Madame Cama's political career started in London in 1902. She became private secretary of an important Indian dignitary, Dadabhai Naoroji who was an elected member of British Parliament from 1892-1895. Through him, she came in contact with several Indian patriots and European Intellectuals, sympathetic to the Indian cause. She began speaking against British rule and later on played a dominant part in the cause for India’s freedom movement.
In 1909, Madan Lal Dhingra, a Punjabi revolutionary, studying in England, assassinated Sir William Hutt Curzon Wyllie, political aide-de-camp to the Secretary of State for India. Dhingra was a freedom fighter and his killing of a high-ranking official was hailed as one of the first acts of revolution in the Indian independence movement in the 20th century. However, his action led to the arrests of some key activists associated with India House including V.D. Savarkar. Several student activists moved to Europe or the United States.
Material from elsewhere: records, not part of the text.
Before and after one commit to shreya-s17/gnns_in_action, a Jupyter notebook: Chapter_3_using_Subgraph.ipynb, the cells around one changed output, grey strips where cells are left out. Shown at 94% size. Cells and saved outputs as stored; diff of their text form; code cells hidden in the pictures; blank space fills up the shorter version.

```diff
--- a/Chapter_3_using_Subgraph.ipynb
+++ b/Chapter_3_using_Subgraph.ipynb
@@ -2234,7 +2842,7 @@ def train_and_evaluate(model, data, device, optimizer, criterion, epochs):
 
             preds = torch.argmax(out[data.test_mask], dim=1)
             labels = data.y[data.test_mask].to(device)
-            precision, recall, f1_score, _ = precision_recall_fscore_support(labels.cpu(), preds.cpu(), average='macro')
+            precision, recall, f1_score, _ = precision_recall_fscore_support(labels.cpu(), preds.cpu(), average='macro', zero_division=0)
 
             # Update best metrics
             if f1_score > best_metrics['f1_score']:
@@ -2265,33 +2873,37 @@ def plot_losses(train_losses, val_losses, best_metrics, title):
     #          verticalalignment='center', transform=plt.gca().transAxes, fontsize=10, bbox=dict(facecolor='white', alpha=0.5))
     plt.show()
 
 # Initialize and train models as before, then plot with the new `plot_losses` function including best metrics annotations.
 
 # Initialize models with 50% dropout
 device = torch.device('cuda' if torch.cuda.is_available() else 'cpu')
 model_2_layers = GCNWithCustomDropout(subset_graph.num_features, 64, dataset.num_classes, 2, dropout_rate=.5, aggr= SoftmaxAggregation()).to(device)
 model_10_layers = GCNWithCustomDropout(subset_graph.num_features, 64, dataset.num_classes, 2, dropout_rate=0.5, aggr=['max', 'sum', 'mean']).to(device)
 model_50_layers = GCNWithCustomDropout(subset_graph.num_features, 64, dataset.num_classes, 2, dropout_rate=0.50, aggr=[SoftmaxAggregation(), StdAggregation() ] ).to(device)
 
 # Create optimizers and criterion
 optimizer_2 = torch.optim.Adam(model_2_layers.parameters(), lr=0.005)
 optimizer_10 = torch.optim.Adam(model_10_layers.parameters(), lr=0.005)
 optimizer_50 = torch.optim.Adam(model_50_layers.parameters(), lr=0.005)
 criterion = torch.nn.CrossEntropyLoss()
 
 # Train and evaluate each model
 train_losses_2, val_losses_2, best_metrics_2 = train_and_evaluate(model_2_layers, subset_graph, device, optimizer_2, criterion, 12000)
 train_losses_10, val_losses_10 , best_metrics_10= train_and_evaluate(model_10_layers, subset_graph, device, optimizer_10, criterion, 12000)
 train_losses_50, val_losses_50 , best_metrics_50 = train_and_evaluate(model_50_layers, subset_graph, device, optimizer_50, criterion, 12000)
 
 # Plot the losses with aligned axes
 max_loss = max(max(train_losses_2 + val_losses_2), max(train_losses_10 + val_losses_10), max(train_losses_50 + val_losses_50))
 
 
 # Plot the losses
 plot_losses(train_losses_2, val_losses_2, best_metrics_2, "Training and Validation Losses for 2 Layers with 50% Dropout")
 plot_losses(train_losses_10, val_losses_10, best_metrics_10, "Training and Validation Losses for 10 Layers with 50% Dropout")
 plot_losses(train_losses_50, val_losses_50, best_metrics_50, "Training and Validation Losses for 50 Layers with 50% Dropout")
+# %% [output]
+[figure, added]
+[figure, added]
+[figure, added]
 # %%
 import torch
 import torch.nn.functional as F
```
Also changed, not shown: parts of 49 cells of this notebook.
Paris Indian Society became the refuge and hub of Indian revolutionaries who fled England. With the closing of India House in London, Paris Indian Society became the center for radical Indian nationalist and revolutionary activities outside India. The Society started holding regular meetings and sought to train its members in skills necessary for revolution. Madame Cama also brought out the Journal Bande Mataram to "reflect a vigorous revolutionary policy." The first issue of Bande Mataram was published on September 10, 1909 with Har Dayal as the editor of the magazine. She also financed another revolutionary journal Talvar published by Virendranath Chattopadhyaya (brother of Sarojini Naidu) in memory of Madanlal Dhingra. The magazines were smuggled into India through the French colony of Pondichery.
In 1910, the British Government requested Cama's extradition but French Government refused to cooperate. With the outbreak of World War I in 1914, France and Britain became allies, and all the members of Paris India Society except Cama and S R Rana left the country. In January 1915, the French government deported Rana to the Caribbean island of Martinique, and Cama was interned in Vichy France. After the war, Cama returned to her home in Paris.
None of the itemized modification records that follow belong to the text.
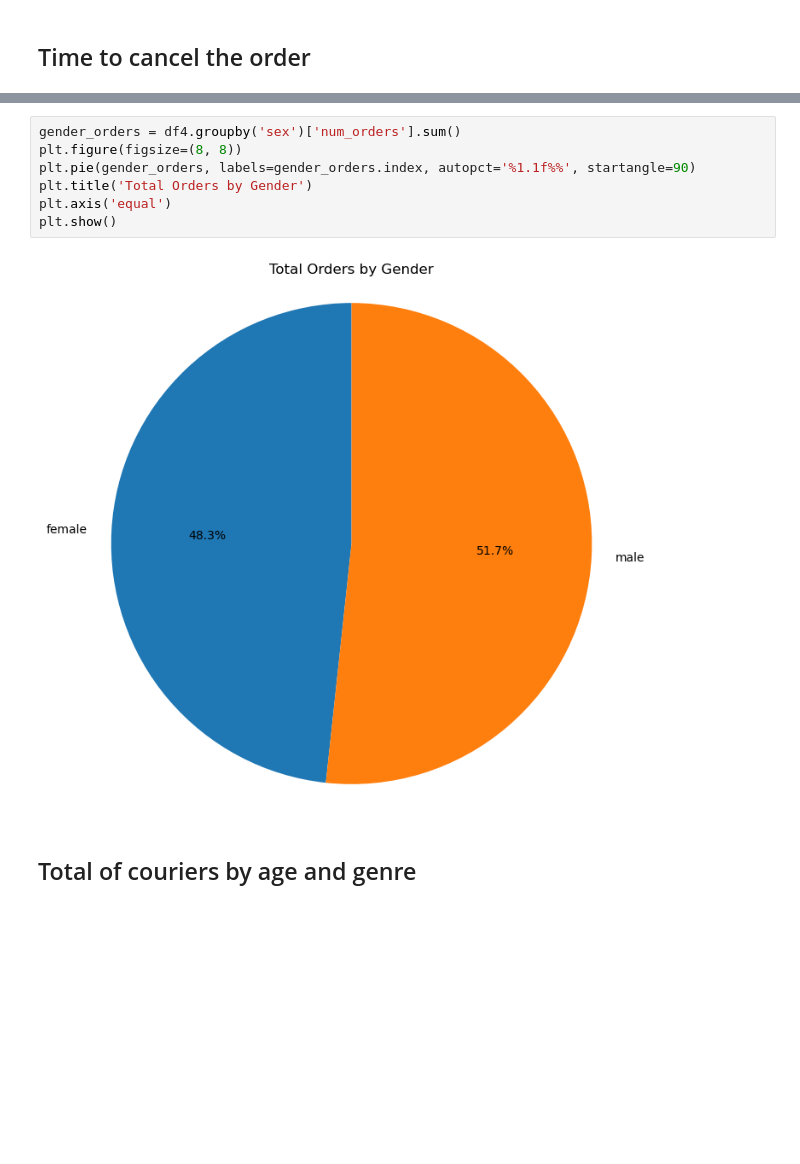
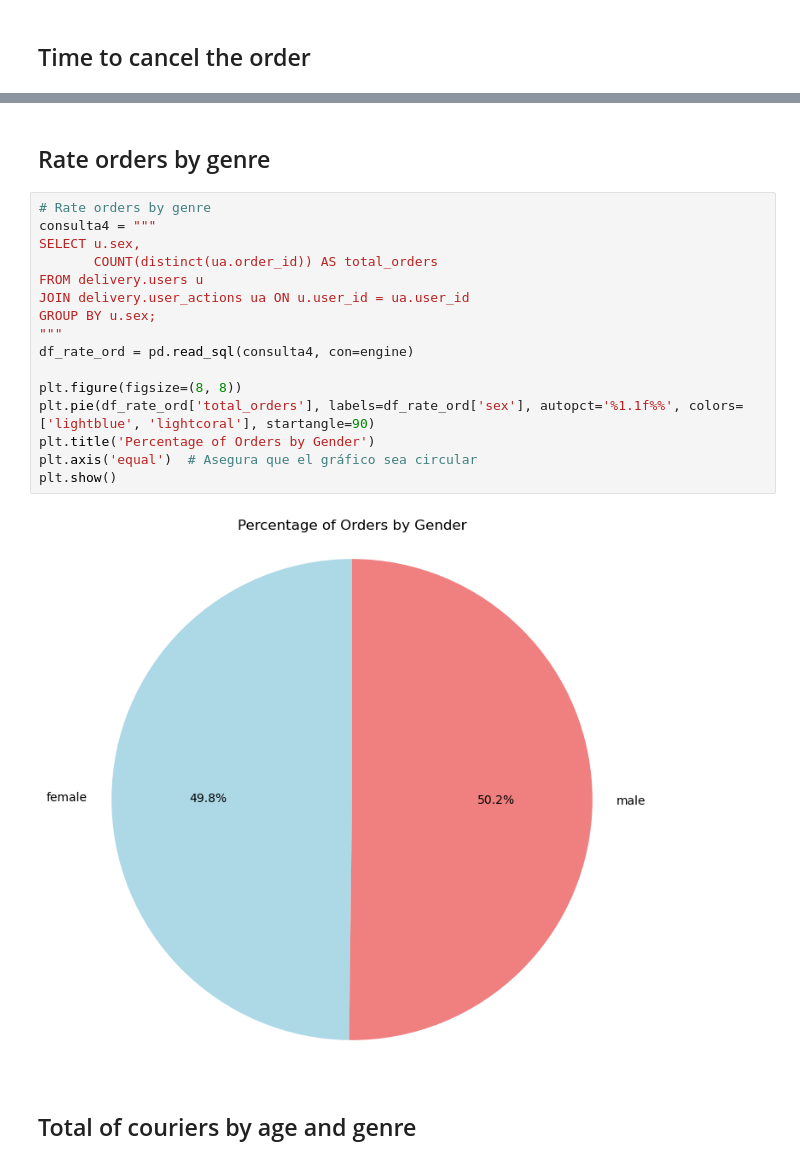
Before and after one commit to lidiamayor/delivery-study-sql-minproject, a Jupyter notebook: notebook.ipynb, the cells around one changed output, grey strips where cells are left out. Cells and saved outputs as stored; diff of their text form; blank space fills up the shorter version.

Commit message:
delivery-study

```diff
--- a/notebook.ipynb
+++ b/notebook.ipynb
@@ -85,12 +82,23 @@ plt.show()
-# %%
-gender_orders = df4.groupby('sex')['num_orders'].sum()
-plt.figure(figsize=(8, 8))
-plt.pie(gender_orders, labels=gender_orders.index, autopct='%1.1f%%', startangle=90)
-plt.title('Total Orders by Gender')
-plt.axis('equal')
-plt.show()
-# %% [output]
-[figure, removed]
+# %% [markdown]
+## Rate orders by genre
+# %%
+# Rate orders by genre
+consulta4 = """
+SELECT u.sex,
+       COUNT(distinct(ua.order_id)) AS total_orders
+FROM delivery.users u
+JOIN delivery.user_actions ua ON u.user_id = ua.user_id
+GROUP BY u.sex;
+"""
+df_rate_ord = pd.read_sql(consulta4, con=engine)
+
+plt.figure(figsize=(8, 8))
+plt.pie(df_rate_ord['total_orders'], labels=df_rate_ord['sex'], autopct='%1.1f%%', colors=['lightblue', 'lightcoral'], startangle=90)
+plt.title('Percentage of Orders by Gender')
+plt.axis('equal')  # Asegura que el gráfico sea circular
+plt.show()
+# %% [output]
+[figure, added]
 # %% [markdown]
 ## Total of couriers by age and genre
 # %%
```
Also changed, not shown: parts of 15 cells of this notebook, 1 other file.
The British had banned her entry into India because of her revolutionary activities. She remained in exile in Europe until 1935. She was gravely ill and paralyzed by a stroke that she had suffered earlier that year. She petitioned the British government to be allowed to return home. She agreed to renounce her seditionist activities. She arrived in Bombay in November 1935 and died nine months later, aged 74, on 13 August 1936.
Several Indian cities have streets and places named after Bhikhaiji Cama, or Madam Cama as she is also known. On 26 January 1962, the Indian Posts and Telegraphs Department issued a commemorative stamp in her honor.
Copyright © Inder Singh, 2013
—Inder Singh is Chairman of GOPIO, Global Organization of People of Indian Origin. He was GOPIO President from 2004-09. He was NFIA president from 1988-92 and chairman from 1992-96. He was founding president of FIA, Southern California. He regularly writes on Indian Diaspora. He is the author of The Gadar Heroics, a book published in June, 2013 on Gadar heroes. Inder Singh can be contacted by telephone at 818-708-3885 or by email at firstname.lastname@example.org..